Repo! The Genetic Opera (2008)
Reviewed by Andrew Kasch
Starring Paul Sorvino, Paris Hilton, Anthony Head, J. Larose, Alexa Vega
Directed by Darren Lynn Bousman
The term “cult classic” has been used and abused to the point where most of us have stopped caring. Over the years we’ve been bombarded with so many bad midnight movie wannabes, it seemed as though something truly inventive would never come. Well, the wait is over because Repo! The Genetic Opera is the real deal: a fiercely original sideshow freak-out of killer tunes and bloody mayhem unlike anything you’ve ever seen!
Based on the stage play of the same name, Repo! is an industrial rock musical told entirely through song (barely a word is spoken) and set in a neo-Gothic future world of flesh, blood, and leather. But it’s much more than a Goth circus manufactured for the Hot Topic crowd. Underneath the madness is the structure of a timeless opera tale with a full cast of Shakespearean archetypes. In short, Repo! works because its makers actually know a thing or two about opera and concentrate on characters over shock value and incessant weirdness (not that there isn’t plenty of both).
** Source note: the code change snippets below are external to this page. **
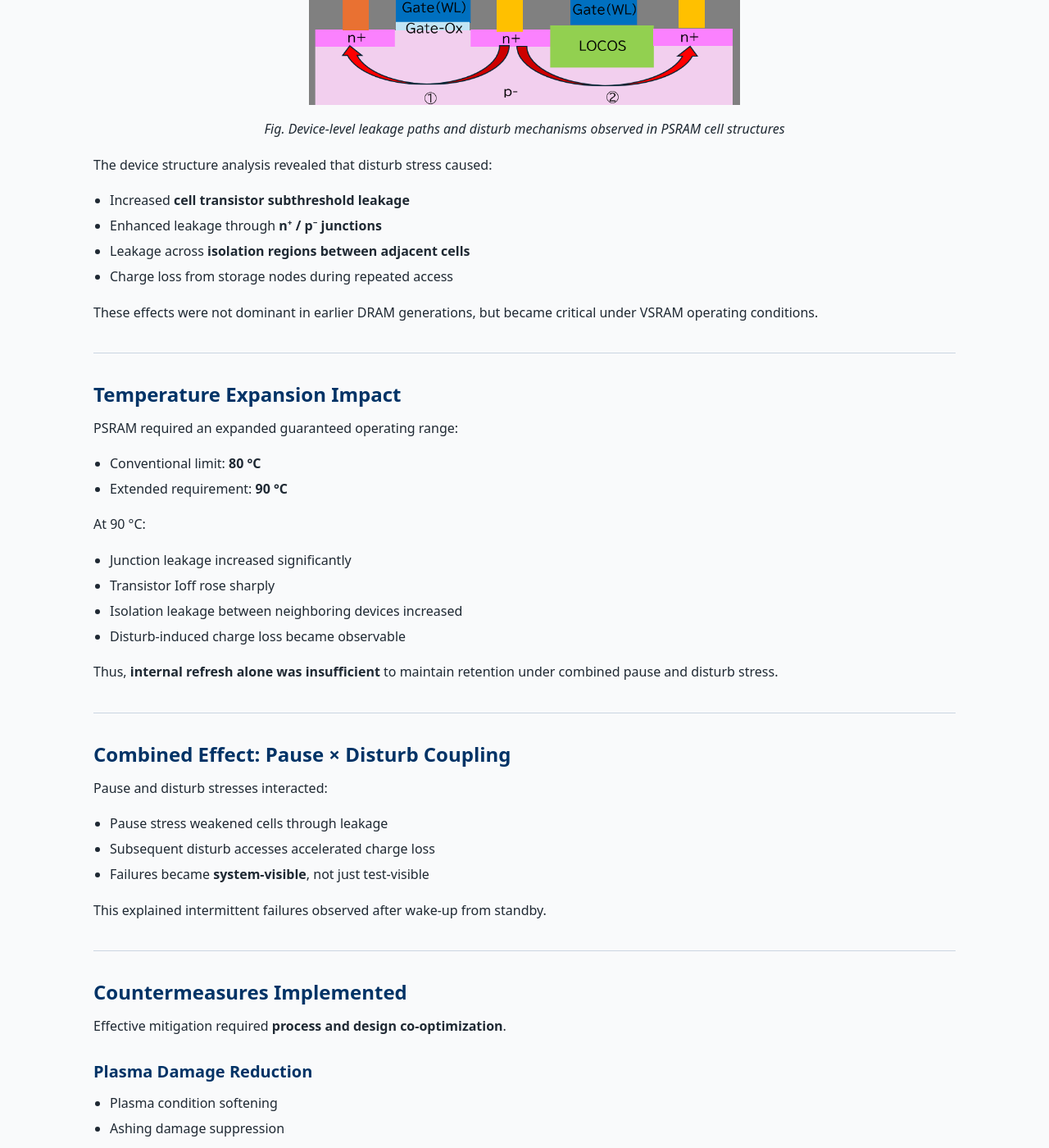
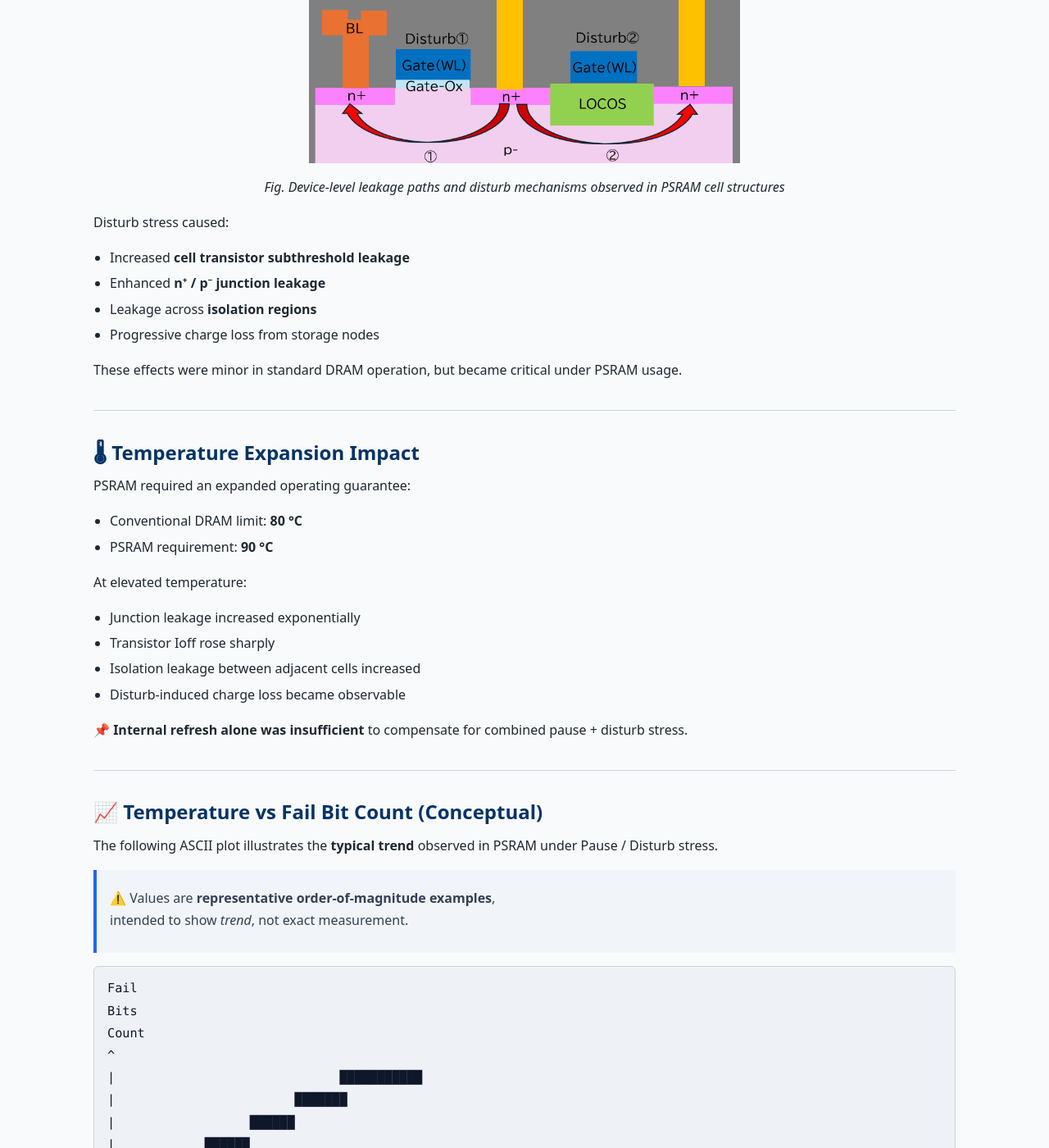
Before and after one commit to Samizo-AITL/Edusemi-Plus, a Jekyll site: the page built from archive/legacy/psram_2001/pause_disturb_psram.md, in a window 1280 px wide and 1400 px high, scrolled down 1343 px. Shown: the whole window at 82% size. Built offline with Jekyll 4.4.1, drawn with Linux system fonts in a browser that asks for light colours; some of the changed text lies outside the part shown.

Commit message:
Update pause_disturb_psram.md

````diff
--- a/archive/legacy/psram_2001/pause_disturb_psram.md
+++ b/archive/legacy/psram_2001/pause_disturb_psram.md
@@ -3,7 +3,7 @@
 layout: default
 ---
 
-# Pause / Disturb Failures in PSRAM
+# ⏸🔁 Pause / Disturb Failures in PSRAM
 
 This document describes how **Pause** and **Disturb** failures
 manifested in **PSRAM**, and why **Disturb-related degradation**
@@ -11,7 +11,7 @@
 
 ---
 
-## Background: PSRAM Operating Characteristics
+## 🧠 Background: PSRAM Operating Characteristics
 
 Compared to conventional DRAM, PSRAM exhibited:
 
@@ -20,36 +20,39 @@
 - High-frequency access patterns during active operation
 
 As a result, **cell stress accumulated under real usage conditions**,
-not only during explicit test modes.
+not only during explicit wafer-level test modes.
 
 ---
 
-## Pause Stress in PSRAM
+## ⏸ Pause Stress in PSRAM
 
 ### Characteristics
 
-- Long standby periods mapped directly to cell retention stress
-- Junction leakage accelerated by elevated temperature
+- Long standby periods mapped directly to intrinsic retention stress
+- Junction leakage accelerated at elevated temperature
 - Residual plasma damage inherited from DRAM-era process flow
 
-Pause stress alone weakened marginal cells,
-but could not fully explain observed field failures.
+Pause stress weakened marginal cells,
+but **pause alone could not fully explain field failures**.
 
 ---
 
-## Disturb Stress as a Dominant Failure Accelerator
+## 🔁 Disturb Stress as a Dominant Failure Accelerator
 
 ### Usage-Driven Disturb
 
 In PSRAM, disturb stress accumulated during **normal operation**:
 
 - Repeated word-line activation driven by application behavior
-- No explicit disturb test required to trigger degradation
-- Failures emerged after resume from standby
+- No explicit disturb test required
+- Failures emerged **after resume from standby**
+
+📌 Disturb was no longer a *test condition*
+→ it became a **usage condition**.
 
 ---
 
-## Device-Level Origin of Disturb Degradation
+## ⚛️ Device-Level Origin of Disturb Degradation
 
 <p align="center">
   <img
@@ -64,53 +67,93 @@
   </em>
 </p>
 
-The device structure analysis revealed that disturb stress caused:
+Disturb stress caused:
 
 - Increased **cell transistor subthreshold leakage**
-- Enhanced leakage through **n⁺ / p⁻ junctions**
-- Leakage across **isolation regions between adjacent cells**
-- Charge loss from storage nodes during repeated access
+- Enhanced **n⁺ / p⁻ junction leakage**
+- Leakage across **isolation regions**
+- Progressive charge loss from storage nodes
 
-These effects were not dominant in earlier DRAM generations,
-but became critical under VSRAM operating conditions.
+These effects were minor in standard DRAM operation,
+but became critical under PSRAM usage.
 
 ---
 
-## Temperature Expansion Impact
+## 🌡 Temperature Expansion Impact
 
-PSRAM required an expanded guaranteed operating range:
+PSRAM required an expanded operating guarantee:
 
-- Conventional limit: **80 °C**
-- Extended requirement: **90 °C**
+- Conventional DRAM limit: **80 °C**
+- PSRAM requirement: **90 °C**
 
-At 90 °C:
+At elevated temperature:
 
-- Junction leakage increased significantly
+- Junction leakage increased exponentially
 - Transistor Ioff rose sharply
-- Isolation leakage between neighboring devices increased
+- Isolation leakage between adjacent cells increased
 - Disturb-induced charge loss became observable
 
-Thus, **internal refresh alone was insufficient**
-to maintain retention under combined pause and disturb stress.
+📌 **Internal refresh alone was insufficient**
+to compensate for combined pause + disturb stress.
 
 ---
 
-## Combined Effect: Pause × Disturb Coupling
+## 📈 Temperature vs Fail Bit Count (Conceptual)
 
-Pause and disturb stresses interacted:
+The following ASCII plot illustrates the **typical trend**
+observed in PSRAM under Pause / Disturb stress.
 
-- Pause stress weakened cells through leakage
+> ⚠️ Values are **representative order-of-magnitude examples**,
+> intended to show *trend*, not exact measurement.
+
+```
+Fail
+Bits
+Count
+^
+|                              ███████████
+|                        ███████
+|                  ██████
+|            ██████
+|       █████
+|   ████
+| ██
+|█
++-------------------------------------------------> Temperature (°C)
+  25     40     60     70     80     85     90
+```
+
+### Interpretation
+
+| Temperature | Behavior |
+|---|---|
+| ≤ 60 °C | Fail bits mostly suppressed |
+| ~70 °C | Marginal cells begin to appear |
+| ~80 °C | Rapid population growth |
+| 85–90 °C | Disturb-assisted failures dominate |
+
+📌 **Key point:**
+Fail population growth was **continuous**, not step-like —
+a signature of **leakage- and disturb-driven degradation**.
+
+---
+
+## 🔗 Combined Effect: Pause × Disturb Coupling
+
+Pause and disturb interacted **multiplicatively**:
+
+- Pause stress weakened cells via leakage
 - Subsequent disturb accesses accelerated charge loss
 - Failures became **system-visible**, not just test-visible
 
-This explained intermittent failures
-observed after wake-up from standby.
+This explains **intermittent errors after wake-up**
+from standby in mobile usage.
 
 ---
 
-## Countermeasures Implemented
+## 🛠 Countermeasures Implemented
 
-Effective mitigation required **process and design co-optimization**.
+Effective mitigation required **process + design co-optimization**.
 
 ### Plasma Damage Reduction
 - Plasma condition softening
@@ -121,11 +164,10 @@
 - Back-bias adjustment: **−1 V → −3 V**
 - Improved suppression of subthreshold leakage
 
-### Device and Layout Optimization
+### Device & Layout Optimization
 - Memory cell transistor **Vth increase**
-  based on actual operating conditions
 - Gate length **center-value management**
-- Reduction of CD shrink variability
+- CD shrink variability reduction
 - Enhanced isolation robustness
 
 These measures reduced both
@@ -133,13 +175,17 @@
 
 ---
 
-## Key Insight
+## 🧠 Key Insight (Legacy)
 
-PSRAM demonstrated that:
+> **Disturb failures are not test artifacts —
+> they are consequences of real usage and operating conditions.**
 
-> **Disturb failures are not test artifacts,
-> but consequences of real usage and operating conditions.**
+PSRAM forced a shift from:
+- Process-only reliability thinking
+to:
+- **System-aware, usage-driven reliability design**
 
-Reliability evaluation therefore shifted from
-process-only considerations
-to **system-aware, usage-driven design thinking**.
+This lesson directly influenced later
+always-on domains and low-power SoC architectures.
+
+---
````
This rather complex tale unfolds through multiple perspectives. After an epidemic of organ failures ravage the planet, the greedy corporation “Geneco” controls the cities by selling transplants. But there’s a catch. Those who miss their payments get their organs repossessed by knife-wielding “Repo Man” Nathan (Head). As the story’s tragic protagonist, Nathan is forced to do the dirty work by greedy Geneco president Rotti Largo (Sorvino) in order to protect his sick daughter, Shilo (Vega). On top of that, Largo is dying, and a power struggle over his empire is being waged by his three demented children (Moseley, Hilton, and Skinny Puppy’s Nivek Ogre). Toss in a mysterious blind diva (Sarah Brightman) and a crazy narcotics-dealing grave robber (co-writer Terrance Zdunich), and you have a recipe for absolute chaos – with poor Shilo at the center of it all.
The set-pieces are wild, and the gore is plentiful, but Repo! wisely grounds the emotion with its bizarre cast of characters. There are certainly a lot to keep track of, but the multiple character threads are perfectly intertwined and helped along by a series of back stories told in the form of animated comic strips. The cast is about as diverse as they come, but each actor – from Sorvino to Moseley – gives a perfect contribution to the film. Above all, Buffy: The Vampire Slayer fans will rejoice the most: Seeing Anthony Stewart Head sing and hack his way back into the spotlight is a real treat, and he utterly dominates this film. Also of note is Alexa Vega (the Spy Kids girl, all grown up and hot), who delivers her big break-out performance. Of course, the addition of Paris Hilton will be the media focal point but for all the wrong reasons. She’s actually quite good here, playing a send-up of herself as Largo’s spoiled, surgery-addicted daughter.
Having cast off the shackles of the Saw sequels, director Darren Lynn Bousman (who also helmed the stage version) has finally come into his own as a filmmaker. No longer working with an established franchise has given him the chance to build his vision from the ground up, and he wisely abandons the music video stylings that plagued his previous films. With no more shaky cams or rapid-fire editing, Bousman’s visuals are sweeping and gorgeous. With stellar production design, Repo’s bleak futuristic world comes to life in stunning detail the likes of Ridley Scott or Terry Gilliam. Recent dystopian films like Southland Tales have had similar ambitions but ultimately drowned in their own excess. Thankfully, Bousman keeps a firm grasp on his universe and explores it all in a coherent fashion.
As with all feature-length musicals, some songs are better than others, but Repo! more than delivers its share of memorable and eclectic tunes. (The soundtrack is a must-buy!) Lovers of industrial/rock/experimental will feel right at home here, while others will have to approach the experience with a more open mind.
Whether or not it’s your cup of tea, Repo! feels 100% uncompromised, and you have to applaud Lionsgate for having the balls to take a chance on it. While it’s certainly original enough to stand on its own, its status as a bizarro opera will place it right up alongside The Rocky Horror Picture Show and Phantom of the Paradise as a cult favorite that will be revisited (and emulated) by an ever-growing legion of fans. You can’t ask for more than that.
4 1/2 out of 5